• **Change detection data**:
---*---
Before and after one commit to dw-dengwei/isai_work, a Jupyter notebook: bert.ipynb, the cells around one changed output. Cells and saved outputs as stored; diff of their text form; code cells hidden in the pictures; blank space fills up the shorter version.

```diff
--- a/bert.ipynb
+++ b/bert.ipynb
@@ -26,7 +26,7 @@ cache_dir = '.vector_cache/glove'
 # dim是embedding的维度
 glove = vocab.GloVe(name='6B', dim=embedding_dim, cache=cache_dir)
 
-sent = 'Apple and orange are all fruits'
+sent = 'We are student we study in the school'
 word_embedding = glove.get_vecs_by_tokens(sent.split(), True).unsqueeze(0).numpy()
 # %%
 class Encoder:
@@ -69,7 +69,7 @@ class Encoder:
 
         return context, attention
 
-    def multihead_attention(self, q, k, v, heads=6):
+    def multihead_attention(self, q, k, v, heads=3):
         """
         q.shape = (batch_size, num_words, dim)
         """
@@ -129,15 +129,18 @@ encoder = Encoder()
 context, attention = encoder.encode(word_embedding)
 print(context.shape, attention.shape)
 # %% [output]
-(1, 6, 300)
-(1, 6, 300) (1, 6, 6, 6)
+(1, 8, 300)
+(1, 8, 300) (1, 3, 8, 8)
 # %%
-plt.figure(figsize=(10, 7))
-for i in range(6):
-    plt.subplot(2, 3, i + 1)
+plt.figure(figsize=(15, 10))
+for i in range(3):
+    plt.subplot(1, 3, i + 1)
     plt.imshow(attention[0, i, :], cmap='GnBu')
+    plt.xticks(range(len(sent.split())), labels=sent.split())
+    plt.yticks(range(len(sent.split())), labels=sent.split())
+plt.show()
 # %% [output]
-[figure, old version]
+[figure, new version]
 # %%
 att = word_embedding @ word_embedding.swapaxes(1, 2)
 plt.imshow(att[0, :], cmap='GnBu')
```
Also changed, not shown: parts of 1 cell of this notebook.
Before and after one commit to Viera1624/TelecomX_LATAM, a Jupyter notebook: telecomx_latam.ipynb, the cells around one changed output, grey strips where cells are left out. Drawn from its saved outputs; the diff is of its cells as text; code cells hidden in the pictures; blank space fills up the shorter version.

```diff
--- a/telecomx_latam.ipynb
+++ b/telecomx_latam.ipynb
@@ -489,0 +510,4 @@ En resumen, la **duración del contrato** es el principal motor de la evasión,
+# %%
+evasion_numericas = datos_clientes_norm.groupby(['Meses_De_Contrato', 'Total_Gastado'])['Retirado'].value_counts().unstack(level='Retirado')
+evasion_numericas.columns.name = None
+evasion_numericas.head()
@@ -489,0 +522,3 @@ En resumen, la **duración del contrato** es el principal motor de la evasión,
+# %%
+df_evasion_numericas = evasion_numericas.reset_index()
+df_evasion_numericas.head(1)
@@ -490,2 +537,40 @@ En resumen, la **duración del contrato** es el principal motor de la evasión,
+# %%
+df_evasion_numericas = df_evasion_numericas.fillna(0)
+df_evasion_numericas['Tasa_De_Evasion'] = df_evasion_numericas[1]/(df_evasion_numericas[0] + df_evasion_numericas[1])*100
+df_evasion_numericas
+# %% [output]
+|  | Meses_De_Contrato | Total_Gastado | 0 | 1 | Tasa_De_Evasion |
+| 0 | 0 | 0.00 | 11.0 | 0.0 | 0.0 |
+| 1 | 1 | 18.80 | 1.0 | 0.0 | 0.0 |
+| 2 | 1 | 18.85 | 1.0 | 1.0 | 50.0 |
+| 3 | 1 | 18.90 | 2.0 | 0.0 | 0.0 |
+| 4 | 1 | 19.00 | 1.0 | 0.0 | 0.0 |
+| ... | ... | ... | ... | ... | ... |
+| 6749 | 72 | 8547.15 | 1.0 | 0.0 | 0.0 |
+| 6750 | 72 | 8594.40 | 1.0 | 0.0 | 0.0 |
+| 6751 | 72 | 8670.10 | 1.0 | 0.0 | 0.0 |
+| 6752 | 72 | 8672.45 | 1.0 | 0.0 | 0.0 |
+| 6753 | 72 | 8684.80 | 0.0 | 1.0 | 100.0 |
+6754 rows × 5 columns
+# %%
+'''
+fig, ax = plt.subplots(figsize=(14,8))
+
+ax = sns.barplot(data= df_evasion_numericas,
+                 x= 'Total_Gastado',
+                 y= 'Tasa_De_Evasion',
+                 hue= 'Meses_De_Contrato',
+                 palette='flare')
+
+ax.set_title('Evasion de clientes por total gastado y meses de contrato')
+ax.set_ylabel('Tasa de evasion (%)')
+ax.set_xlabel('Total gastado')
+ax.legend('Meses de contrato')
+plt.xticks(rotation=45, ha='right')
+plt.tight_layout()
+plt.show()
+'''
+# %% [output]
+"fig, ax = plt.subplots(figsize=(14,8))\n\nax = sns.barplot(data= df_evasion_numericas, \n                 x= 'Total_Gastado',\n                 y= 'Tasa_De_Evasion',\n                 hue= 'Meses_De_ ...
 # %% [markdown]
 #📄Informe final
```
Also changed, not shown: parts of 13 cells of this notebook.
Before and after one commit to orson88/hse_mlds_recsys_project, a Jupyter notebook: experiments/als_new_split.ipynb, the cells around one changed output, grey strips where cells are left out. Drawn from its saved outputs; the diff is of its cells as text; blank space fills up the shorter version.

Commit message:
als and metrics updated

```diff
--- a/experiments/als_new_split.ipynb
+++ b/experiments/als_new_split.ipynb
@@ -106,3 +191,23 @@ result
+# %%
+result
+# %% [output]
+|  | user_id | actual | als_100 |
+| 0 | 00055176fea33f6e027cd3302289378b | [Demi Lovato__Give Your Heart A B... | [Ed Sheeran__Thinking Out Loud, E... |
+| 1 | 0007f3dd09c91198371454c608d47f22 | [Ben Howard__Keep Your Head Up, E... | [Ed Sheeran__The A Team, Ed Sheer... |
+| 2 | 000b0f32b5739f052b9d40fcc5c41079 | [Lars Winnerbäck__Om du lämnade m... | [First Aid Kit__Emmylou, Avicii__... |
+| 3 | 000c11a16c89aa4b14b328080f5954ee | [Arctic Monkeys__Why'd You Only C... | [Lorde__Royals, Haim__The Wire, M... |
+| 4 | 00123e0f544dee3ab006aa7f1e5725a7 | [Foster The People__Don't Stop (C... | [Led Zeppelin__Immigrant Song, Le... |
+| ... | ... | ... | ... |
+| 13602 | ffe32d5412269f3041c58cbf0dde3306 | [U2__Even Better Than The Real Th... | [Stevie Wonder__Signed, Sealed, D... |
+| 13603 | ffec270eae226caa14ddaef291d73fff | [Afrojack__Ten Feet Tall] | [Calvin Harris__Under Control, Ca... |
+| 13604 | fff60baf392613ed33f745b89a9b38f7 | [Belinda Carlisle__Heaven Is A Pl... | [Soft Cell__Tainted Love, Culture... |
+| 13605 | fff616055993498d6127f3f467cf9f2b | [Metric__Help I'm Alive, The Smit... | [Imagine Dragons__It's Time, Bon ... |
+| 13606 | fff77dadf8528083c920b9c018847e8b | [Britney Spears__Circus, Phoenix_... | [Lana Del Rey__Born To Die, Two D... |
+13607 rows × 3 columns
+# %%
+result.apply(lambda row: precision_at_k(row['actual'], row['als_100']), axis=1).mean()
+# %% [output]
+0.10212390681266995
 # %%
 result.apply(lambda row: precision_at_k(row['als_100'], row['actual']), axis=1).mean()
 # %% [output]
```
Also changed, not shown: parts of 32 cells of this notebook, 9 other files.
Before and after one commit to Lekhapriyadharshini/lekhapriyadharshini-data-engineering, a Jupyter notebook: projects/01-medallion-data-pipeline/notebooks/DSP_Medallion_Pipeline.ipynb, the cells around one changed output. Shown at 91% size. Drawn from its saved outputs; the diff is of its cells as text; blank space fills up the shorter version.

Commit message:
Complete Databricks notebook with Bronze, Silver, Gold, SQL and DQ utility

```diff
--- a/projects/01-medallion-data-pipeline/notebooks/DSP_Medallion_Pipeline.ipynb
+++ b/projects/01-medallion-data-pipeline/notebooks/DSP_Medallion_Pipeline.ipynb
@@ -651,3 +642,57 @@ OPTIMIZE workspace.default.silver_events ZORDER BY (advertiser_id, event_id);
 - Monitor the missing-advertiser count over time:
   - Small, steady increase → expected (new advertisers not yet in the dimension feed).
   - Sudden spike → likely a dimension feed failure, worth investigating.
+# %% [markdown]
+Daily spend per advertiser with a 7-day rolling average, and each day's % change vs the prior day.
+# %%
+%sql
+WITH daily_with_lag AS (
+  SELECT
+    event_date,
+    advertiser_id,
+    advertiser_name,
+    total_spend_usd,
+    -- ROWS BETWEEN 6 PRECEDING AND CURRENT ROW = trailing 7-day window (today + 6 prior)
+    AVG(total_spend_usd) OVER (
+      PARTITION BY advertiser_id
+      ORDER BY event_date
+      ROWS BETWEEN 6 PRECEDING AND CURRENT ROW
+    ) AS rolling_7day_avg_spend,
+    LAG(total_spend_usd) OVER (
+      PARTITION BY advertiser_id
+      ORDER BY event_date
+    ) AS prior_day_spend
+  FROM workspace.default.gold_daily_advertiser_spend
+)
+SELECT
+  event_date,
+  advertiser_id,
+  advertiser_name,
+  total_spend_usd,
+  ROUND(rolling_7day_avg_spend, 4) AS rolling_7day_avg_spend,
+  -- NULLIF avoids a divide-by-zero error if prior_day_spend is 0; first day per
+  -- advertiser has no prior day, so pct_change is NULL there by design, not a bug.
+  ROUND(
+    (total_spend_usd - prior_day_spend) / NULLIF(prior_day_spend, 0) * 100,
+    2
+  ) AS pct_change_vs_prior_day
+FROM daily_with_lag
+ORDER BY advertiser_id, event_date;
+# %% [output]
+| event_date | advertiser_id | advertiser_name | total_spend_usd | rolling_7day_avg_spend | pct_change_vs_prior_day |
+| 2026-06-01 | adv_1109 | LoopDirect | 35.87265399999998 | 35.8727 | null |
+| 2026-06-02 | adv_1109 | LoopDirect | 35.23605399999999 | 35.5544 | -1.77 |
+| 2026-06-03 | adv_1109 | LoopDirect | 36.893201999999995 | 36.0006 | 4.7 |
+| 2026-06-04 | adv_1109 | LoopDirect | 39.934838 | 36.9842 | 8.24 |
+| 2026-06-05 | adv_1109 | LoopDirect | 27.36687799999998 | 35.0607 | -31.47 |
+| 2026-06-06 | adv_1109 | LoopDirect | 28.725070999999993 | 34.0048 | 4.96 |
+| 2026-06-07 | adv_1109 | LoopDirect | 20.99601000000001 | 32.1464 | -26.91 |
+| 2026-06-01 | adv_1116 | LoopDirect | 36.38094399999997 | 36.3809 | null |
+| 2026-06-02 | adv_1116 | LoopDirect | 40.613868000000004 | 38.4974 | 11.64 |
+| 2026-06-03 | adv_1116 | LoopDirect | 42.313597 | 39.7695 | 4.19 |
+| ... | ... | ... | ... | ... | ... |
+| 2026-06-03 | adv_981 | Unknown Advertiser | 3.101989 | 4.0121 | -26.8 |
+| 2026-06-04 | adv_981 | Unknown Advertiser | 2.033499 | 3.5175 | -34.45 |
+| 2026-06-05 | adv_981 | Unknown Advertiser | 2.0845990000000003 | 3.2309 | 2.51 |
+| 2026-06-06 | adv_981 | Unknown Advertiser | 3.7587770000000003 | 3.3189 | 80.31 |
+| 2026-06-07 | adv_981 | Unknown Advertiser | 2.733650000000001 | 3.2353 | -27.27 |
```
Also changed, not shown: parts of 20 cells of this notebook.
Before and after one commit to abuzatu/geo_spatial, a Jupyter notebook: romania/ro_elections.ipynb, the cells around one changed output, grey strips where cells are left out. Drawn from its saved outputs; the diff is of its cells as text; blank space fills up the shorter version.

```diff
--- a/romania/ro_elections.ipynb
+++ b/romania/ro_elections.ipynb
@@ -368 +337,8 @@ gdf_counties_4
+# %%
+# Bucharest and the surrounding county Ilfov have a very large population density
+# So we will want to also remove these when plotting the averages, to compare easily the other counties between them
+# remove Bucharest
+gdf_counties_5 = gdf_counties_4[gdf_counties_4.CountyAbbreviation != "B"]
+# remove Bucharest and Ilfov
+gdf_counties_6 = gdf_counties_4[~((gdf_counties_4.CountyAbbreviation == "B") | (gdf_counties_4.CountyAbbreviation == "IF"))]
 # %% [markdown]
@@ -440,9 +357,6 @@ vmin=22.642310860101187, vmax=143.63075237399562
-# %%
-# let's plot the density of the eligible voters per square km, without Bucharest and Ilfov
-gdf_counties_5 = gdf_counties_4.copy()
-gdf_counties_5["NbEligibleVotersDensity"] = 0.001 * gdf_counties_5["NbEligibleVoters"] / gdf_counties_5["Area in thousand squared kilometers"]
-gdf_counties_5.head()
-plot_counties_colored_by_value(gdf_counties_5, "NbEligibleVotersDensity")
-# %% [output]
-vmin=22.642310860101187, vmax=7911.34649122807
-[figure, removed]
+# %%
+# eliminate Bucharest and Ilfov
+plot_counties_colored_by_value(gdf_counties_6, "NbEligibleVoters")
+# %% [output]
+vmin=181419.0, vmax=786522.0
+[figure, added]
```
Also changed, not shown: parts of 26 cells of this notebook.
---*---
Check the entries above line by line and return each one containing the word "Ilfov".

• **Result of this task**:
+# Bucharest and the surrounding county Ilfov have a very large population density
+# remove Bucharest and Ilfov
-# let's plot the density of the eligible voters per square km, without Bucharest and Ilfov
+# eliminate Bucharest and Ilfov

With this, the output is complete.